The idea of allowing communities to form co-operative schools, proposed by the Conservatives yesterday in Manchester, has a lot to recommend it. It would get politicians out of the management of education in many areas if the idea was taken-up on the same scale as in Sweden and Spain. Those schools priorities could be better aligned to the interests of parents and children instead of the vague understanding of a civil servant or Minister in Whitehall trying to make sense of statistics and targets.
We have to hope, though, that when the details of this plan are released the Conservatives will not insist that every new school outside of the state bureaucracy has to be a co-operative. Just as the operational management of education should not be a concern for politicians neither should their organisational structure. A co-operative is not necessarily more responsive to the needs of the community and more efficient in providing a quality education than a charitable trust or a profit making company.

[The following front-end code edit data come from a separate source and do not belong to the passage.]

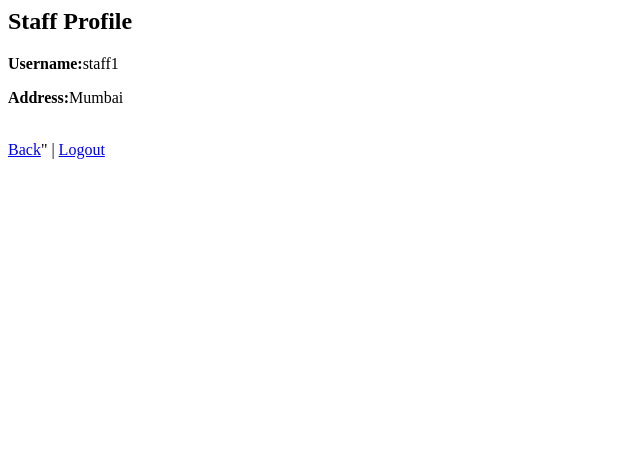
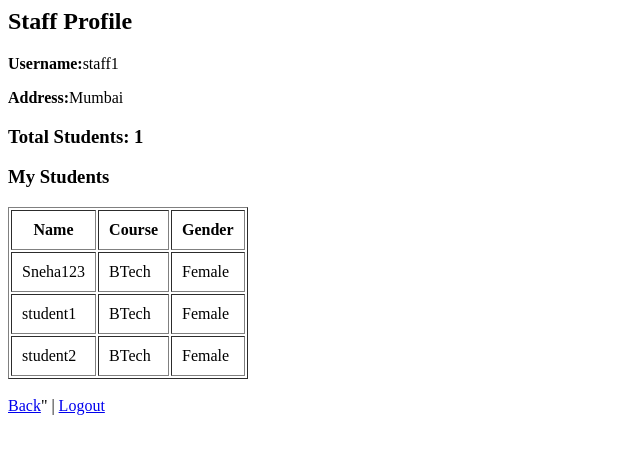
Before and after one commit to Sneha0201/Student_Management_System, a Django app: template student_management_system/templates/main_app/staff_profile.html in a window 1280 px wide. Shown: the top 454 px of the page, without its empty margins (0-640 px from the left). Run offline with Django 5.2, Linux system fonts and the light colour scheme; data comes from the database, SQL or seed files in the repository; the template is opened without the code that fills it: values that come from a table or form of the project are taken from there, most other values are stand-ins (such as "Sample title", 1, 10 or a date in 2020).

Commit message:
Update staff_profile.html

```diff
--- a/student_management_system/templates/main_app/staff_profile.html
+++ b/student_management_system/templates/main_app/staff_profile.html
@@ -1,6 +1,22 @@
 <h2>Staff Profile</h2>
-<p><strong>Username:</strong>{{ staff.staff.username }}</p>
-<p><strong>Address:</strong>{{ staff.address }}</p>
+<p><b>Username:</b>{{ staff.staff.username }}</p>
+<p><b>Address:</b>{{ staff.address }}</p>
+<h3>Total Students: {{ student_count }}</h3>
+<h3>My Students</h3>
+<table border="1" cellpadding="10">
+    <tr>
+        <th>Name</th>
+        <th>Course</th>
+        <th>Gender</th>
+    </tr>
+    {% for student in students %}
+    <tr>
+        <td>{{ student.student.username }}</td>
+        <td>{{ student.course }}</td>
+        <td>{{ student.gender }}</td>
+    </tr>
+    {% endfor %}
+</table>
 <br>
 <a href="{% url 'staff_home' %}">Back</a>" |
 <a href="{% url 'logout' %}">Logout</a>
```
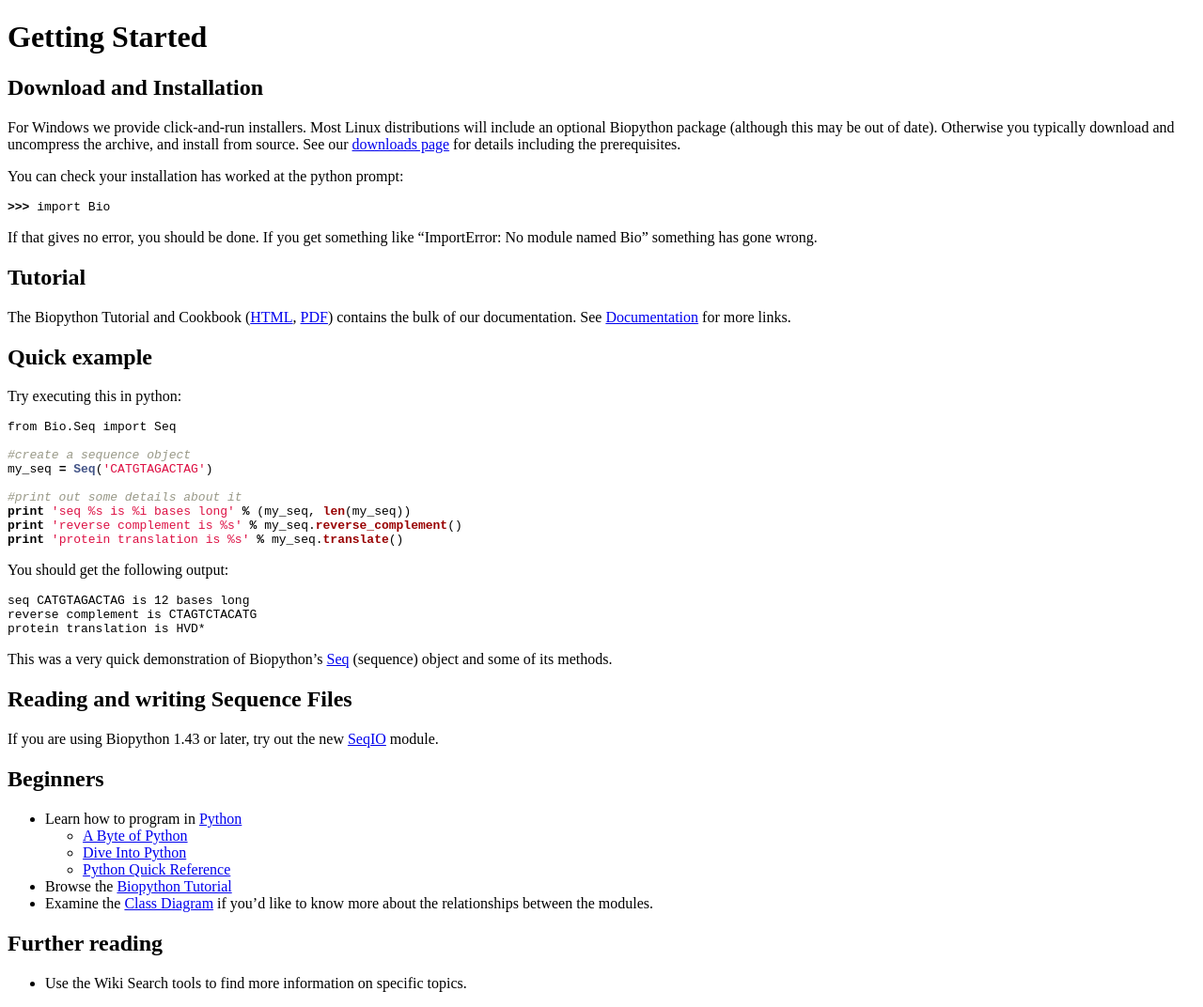
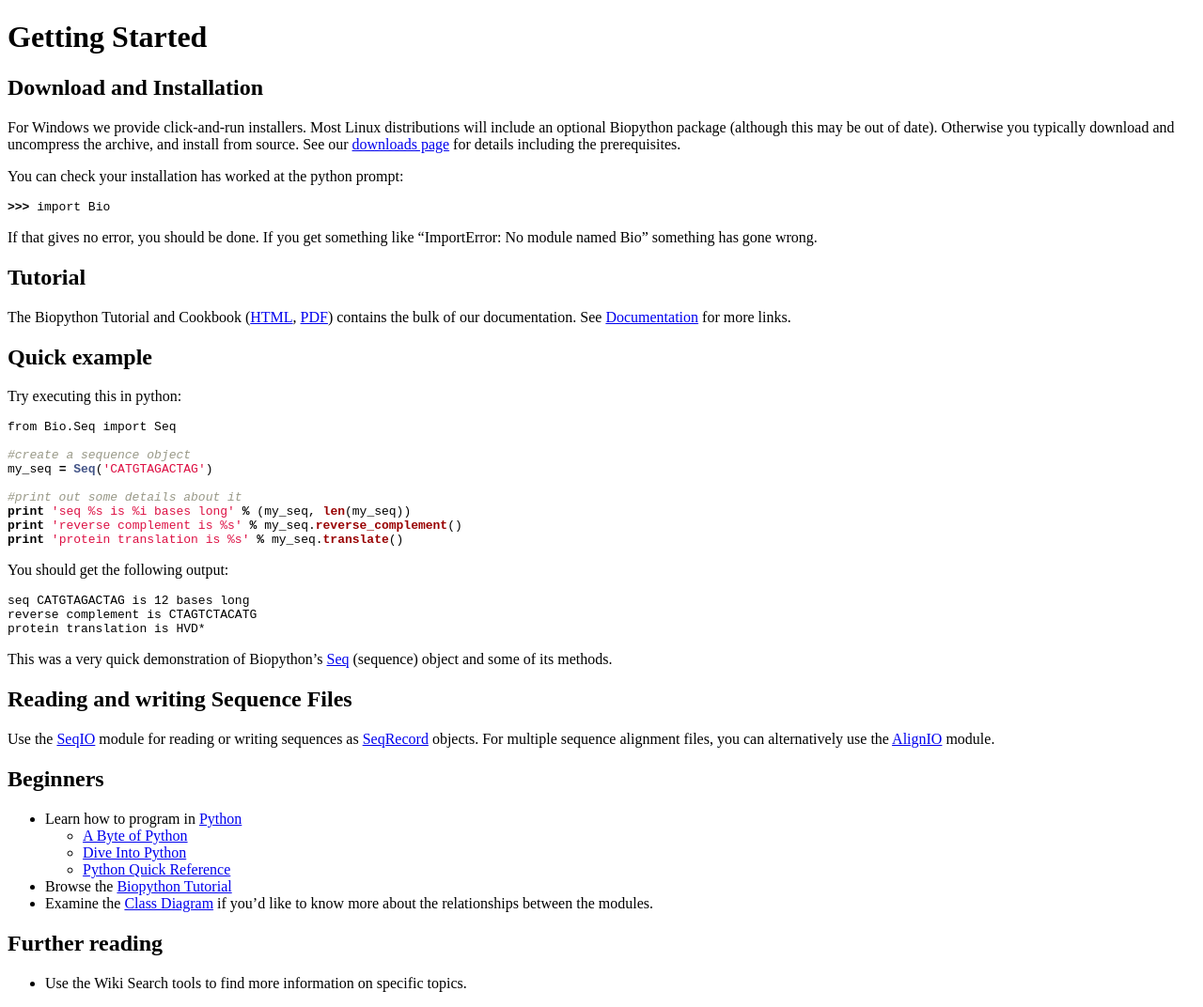
Before and after one commit to biopython/biopython.github.io, a Jekyll site: the page built from wiki/Getting_Started.md, in a window 1280 px wide. Shown: the whole page at 94% size. Built offline with Jekyll 4.4.1, drawn with Linux system fonts in a browser that asks for light colours.

Commit message:
/* Reading and writing Sequence Files */ Bio.SeqIO isn't really new anymore.  Also link to AlignIO page

```diff
--- a/wiki/Getting_Started.md
+++ b/wiki/Getting_Started.md
@@ -60,8 +60,10 @@ This was a very quick demonstration of Biopython's [Seq](Seq "wikilink")
 Reading and writing Sequence Files
 ----------------------------------
 
-If you are using Biopython 1.43 or later, try out the new
-[SeqIO](SeqIO "wikilink") module.
+Use the [SeqIO](SeqIO "wikilink") module for reading or writing
+sequences as [SeqRecord](SeqRecord "wikilink") objects. For multiple
+sequence alignment files, you can alternatively use the
+[AlignIO](AlignIO "wikilink") module.
 
 Beginners
 ---------
```
Also changed, not shown: 1 other file.
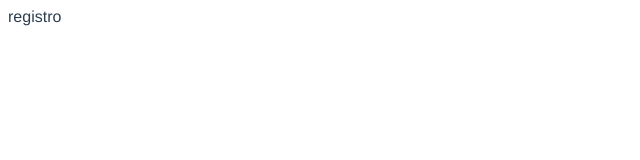
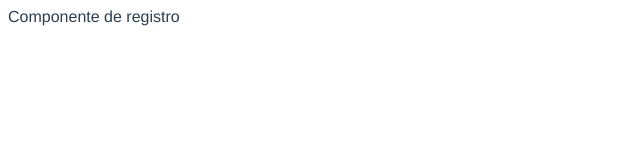
Before and after one commit to devsolucionsoft/seus, a Vue app: page /register in a window 1280 px wide. Shown: the top 160 px of the page, without its empty margins (0-640 px from the left). Built offline with nearby package versions, Linux system fonts and the light colour scheme.

Commit message:
Add branch develop

```diff
--- a/src/components/ss-register/SsRegister.vue
+++ b/src/components/ss-register/SsRegister.vue
@@ -1,3 +1,3 @@
 <template>
-    <span>registro</span>
+    <span>Componente de registro</span>
 </template>
```
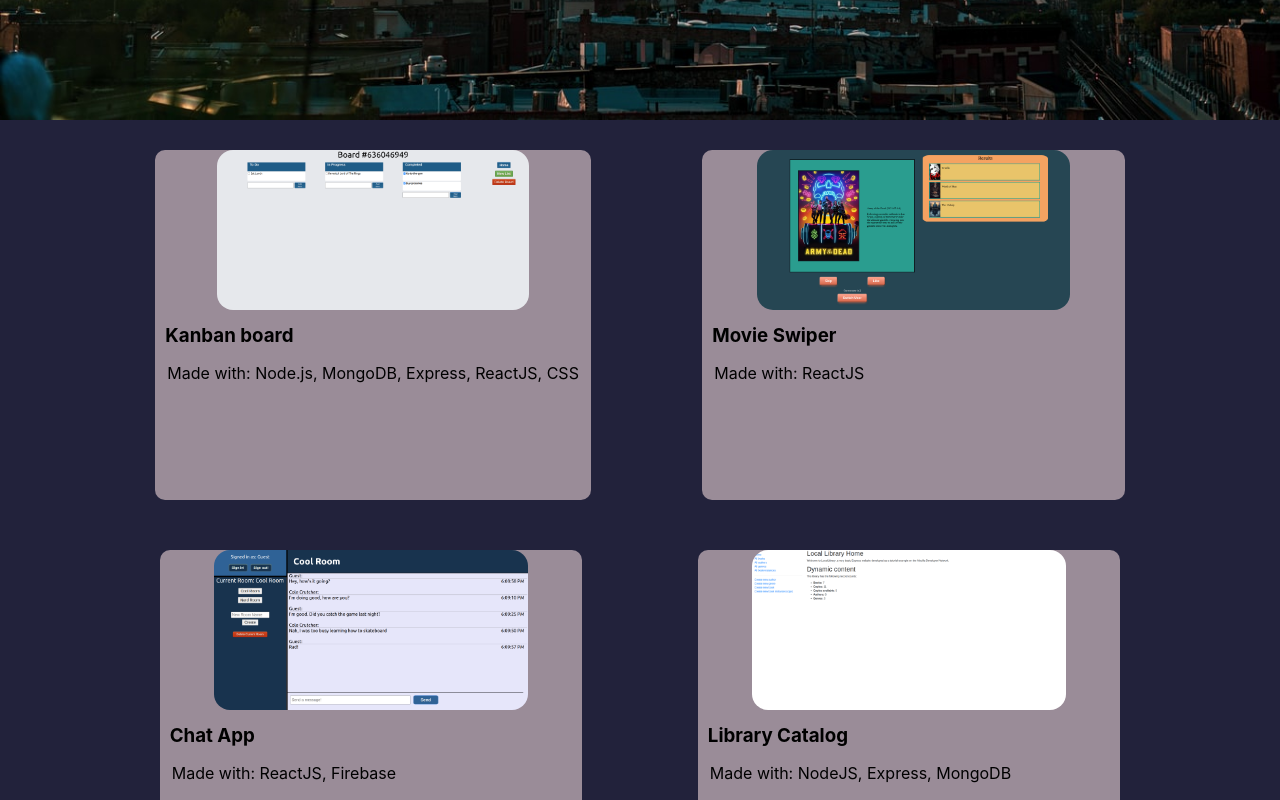
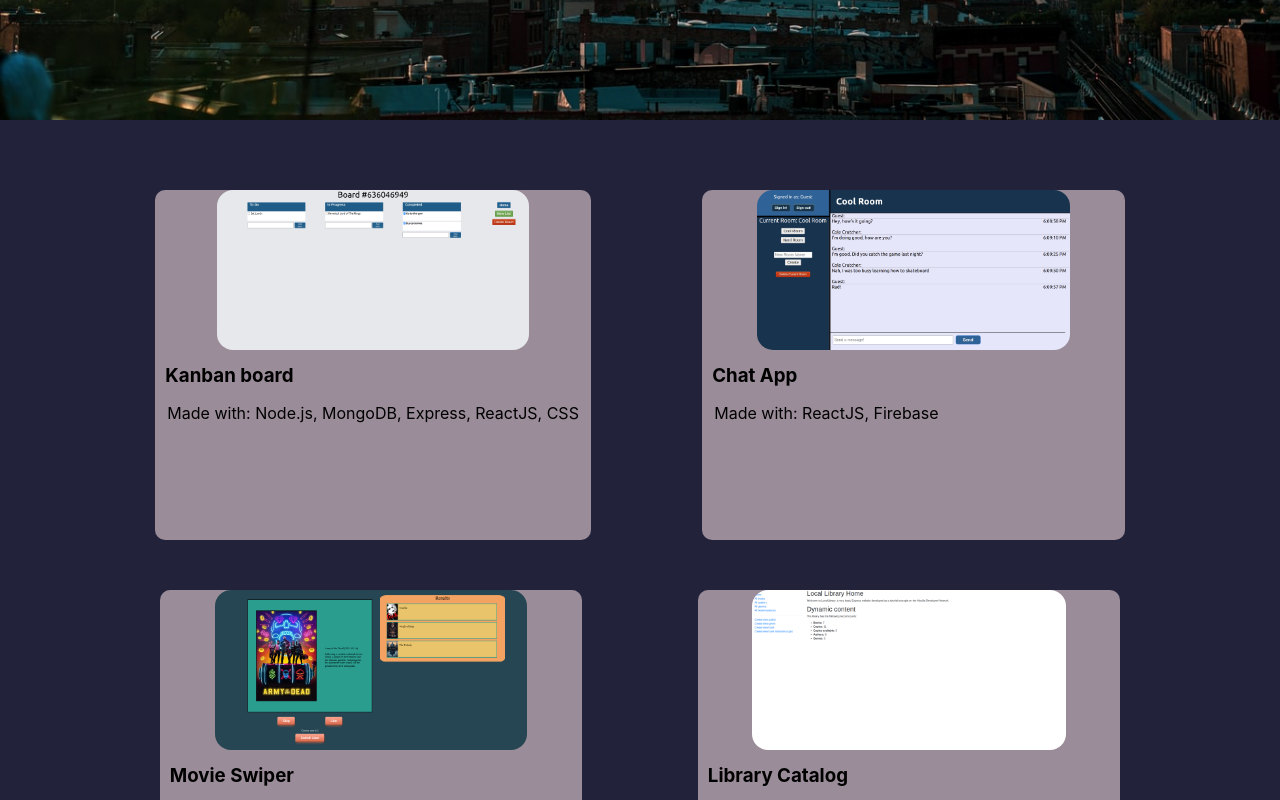
Before and after one commit to ccrutcher/portfolio, a React (Create React App) app: page / in a window 1280 px wide. Shown: the part 680-1480 px from the top of the page. Built offline with nearby package versions, Linux system fonts and the light colour scheme.

Commit message:
Added kanban project

```diff
--- a/src/components/Contact.js
+++ b/src/components/Contact.js
@@ -42,7 +42,7 @@ export class Contact extends Component {
             target='_blank'
             rel='noopener noreferrer'
           >
-            <button className='contact-button'>Resumé</button>
+            <button className='contact-button'>Resume</button>
           </a>
         </div>
         </div>
--- a/src/components/Projects.css
+++ b/src/components/Projects.css
@@ -4,4 +4,5 @@
   justify-content: space-evenly;
   margin: auto;
   width: 90vw;
+  margin-top: 5vh;
 }
--- a/src/components/Projects.js
+++ b/src/components/Projects.js
@@ -13,10 +13,10 @@ import pomodoroImg from '../imgs/pomodoro.JPG';
 export default function Projects() {
   return (
       <div className='projects'>
-        <Project img={kanbanImg} name="Kanban board" madeWith={"Made with: Node.js, MongoDB, Express, ReactJS, CSS"} githubLink={"https://github.com/ccrutcher/kanban"} demoLink={"https://crutcher-kanban.netlify.app/"} description={"A full-stack MERN application with CRUD capabilities that allows users to create kanban boards. It uses a Node back-end that serves an API and connects to a MongoDB database. A React front-end accesses the API to allow users to move cards between lists, edit cards, rename lists, remove cards, remove lists, and delete boards."}></Project>
+        <Project img={kanbanImg} name="Kanban board" madeWith={"Made with: Node.js, MongoDB, Express, ReactJS, CSS"} githubLink={"https://github.com/ccrutcher/kanban"} demoLink={"https://crutcher-kanban.netlify.app/"} description={"A full-stack MERN application with CRUD capabilities that allows users to create kanban boards. It uses a Node.js back-end that serves an API and connects to a MongoDB database. A React front-end accesses the API to allow users to move cards between lists, edit cards, rename lists, remove cards, remove lists, and delete boards."}></Project>
+        <Project img={chatImg} name="Chat App" madeWith={"Made with: ReactJS, Firebase"} githubLink={"https://github.com/ccrutcher/chat-app"} demoLink={"https://crutcher-chat-app.herokuapp.com/"} description={"This is a chat app that uses a Firebase realtime database to store and fetch message data. Users can either send and read messages as a guest, or sign in using a Google account. Users may select an existing room to join, or create a new room. All users can currently enter, create, and delete any room. Once a room has been selected, messages appear in sequential order and display a timestamp of when the message was sent."}></Project>
         <Project img={movieImg} name="Movie Swiper" madeWith={"Made with: ReactJS"} githubLink={"https://github.com/ccrutcher/movie-swiper"} demoLink={"https://movie-swiper.herokuapp.com/"} description={"This is a movie-selection app that uses The Movie Database API. Two users are presented with movie options that they may either like or skip. Movies that both users like are displayed on the page."}></Project>
-        <Project img={chatImg} name="Chat App" madeWith={"Made with: ReactJS, Firebase"} githubLink={"https://github.com/ccrutcher/chat-app"} demoLink={"https://crutcher-chat-app.herokuapp.com/"} description={"This is a chat app that uses a Firebase realtime database to store and fetch message data. Users can either send and read messages as a guest, or sign in using a Google account. Users may select an existing room to join, or create a new room. All users can currently enter, create, and delete any room. Once a room has been selected, messages appear in sequential order and display a timestamp of when the message was sent."}></Project>
-        <Project img={libraryImg} name="Library Catalog" madeWith={"Made with: NodeJS, Express, MongoDB"} githubLink={"https://github.com/ccrutcher/express-locallibrary"} demoLink={"https://crutcher-express-library.herokuapp.com/"} description={"A Node.js project created with Express. This project uses Mongoose to model data that is then passed to the MongoDB database. The app utilizes the MVC architectural pattern to keep the code structured, with Pug functioning as the templating engine. The app has full CRUD capabilies, allowing users to create and interact with books, authors, genres, and book instances within the database."}></Project>
+        <Project img={libraryImg} name="Library Catalog" madeWith={"Made with: NodeJS, Express, MongoDB"} githubLink={"https://github.com/ccrutcher/express-locallibrary"} demoLink={"https://crutcher-express-library.herokuapp.com/"} description={"A Node.js project created with Express. This project uses Mongoose to model data that is then passed to the MongoDB database. The app utilizes the MVC architectural pattern to keep the code structured, with Pug functioning as the templating engine. The app has full CRUD capabilities, allowing users to create and interact with books, authors, genres, and book instances within the database."}></Project>
         <Project img={pomodoroImg} name="Pomodoro Study Timer" madeWith={"Made with: JavaScript, HTML, CSS"} githubLink={"https://github.com/ccrutcher/pomodoroapp"} demoLink={"https://crutcher-pomodoro.herokuapp.com/"} description={"Users can set the duration of their work, break, and long-break periods. Once the timer has been started, a random motivational quote will appear, and over time will change to different motivational messages. At the end of each work, break, and long break period, a bell sound will play to inform the user to change their current action. Users can also pause and resume the timer."}></Project>
       </div>
   )
```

While politicians have a role in funding education and setting a policy framework, how many years are compulsory and what constitutes an education, they shouldn't be defining the organisational structure of education. That kind of management decision belongs with professionals.